*Problem requirements:* Please copy every line with the string "data" from the entries below.

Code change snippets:
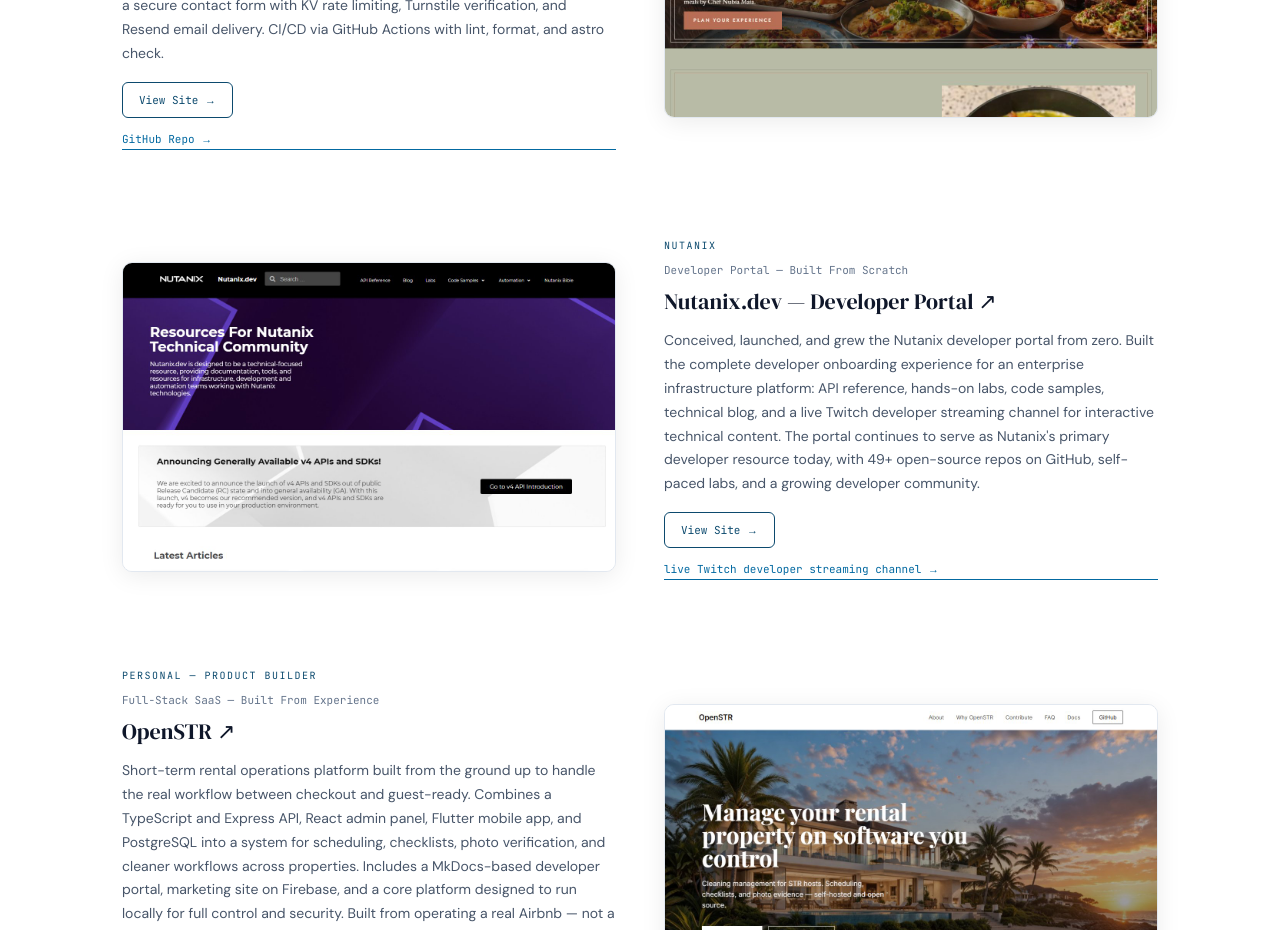
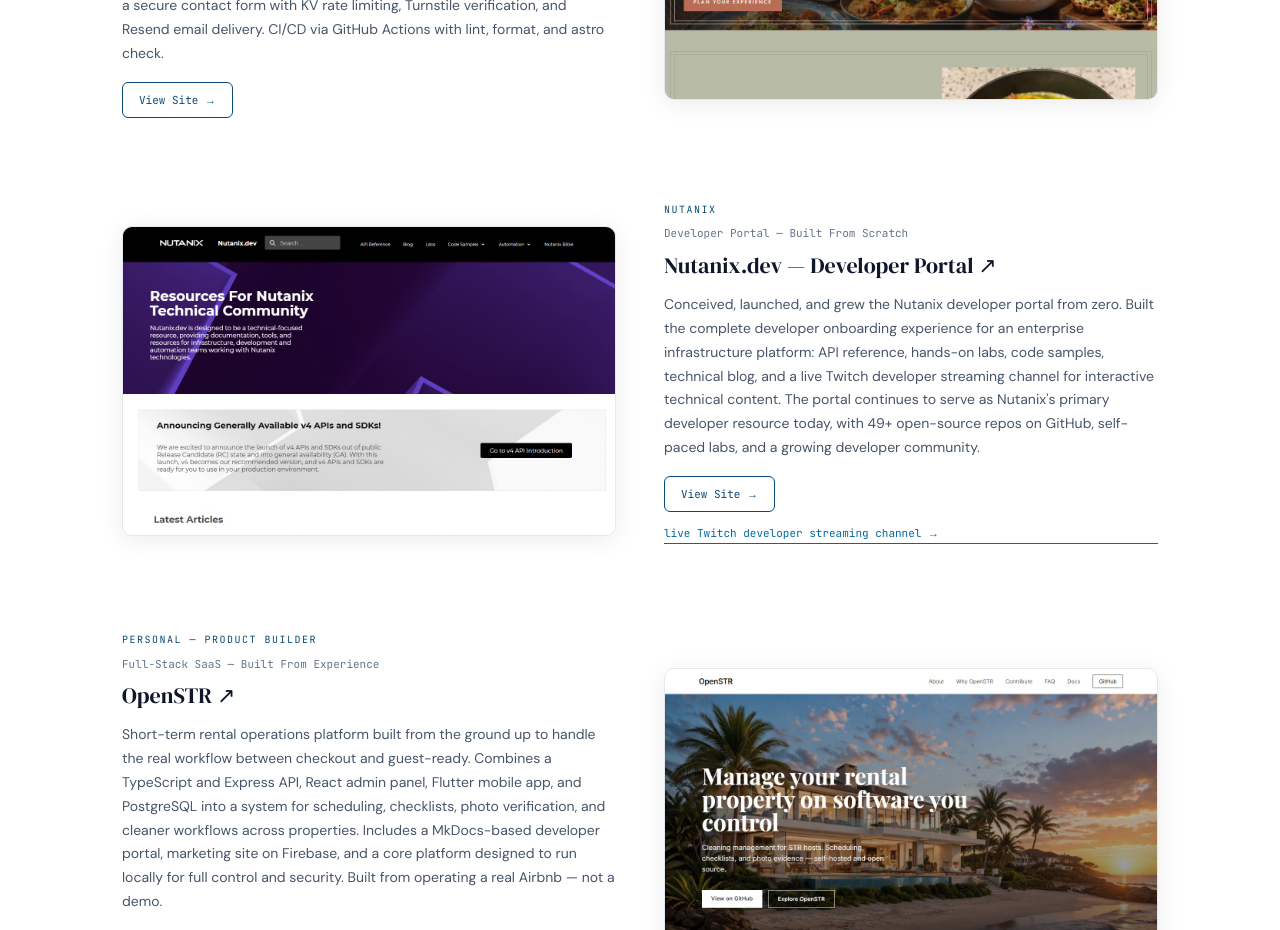
Before and after one commit to lkilpatrick/lkilpatrick_com, a Next.js app: page /work in a window 1280 px wide. Shown: the part 1080-2010 px from the top of the page. Built offline with nearby package versions, Linux system fonts and the light colour scheme.

Commit message:
update to the work page

```diff
--- a/app/data/portfolio.ts
+++ b/app/data/portfolio.ts
@@ -221,10 +221,6 @@
       org: "NUBIA MAIA — PRIVATE CHEF",
       description:
         "Complete website for Chef Nubia Maia's private dining business in Portland, Oregon, built and deployed in 4 hours from first prompt. Astro 7.2 with TypeScript, static output, and the Cloudflare adapter; deployed to Cloudflare Workers with Static Assets. Prerendered HTML, Open Graph images, and trailing-slash routing for SEO; responsive WebP image pipeline via astro:assets; content collections for services, gallery, and site config; and a secure contact form with KV rate limiting, Turnstile verification, and Resend email delivery. CI/CD via GitHub Actions with lint, format, and astro check.",
-      extraLink: {
-        text: "GitHub Repo",
-        href: "https://github.com/lkilpatrick/mise-and-co",
-      },
     },
     {
       label: "Developer Portal — Built From Scratch",
```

*Result of this task:*
--- a/app/data/portfolio.ts
+++ b/app/data/portfolio.ts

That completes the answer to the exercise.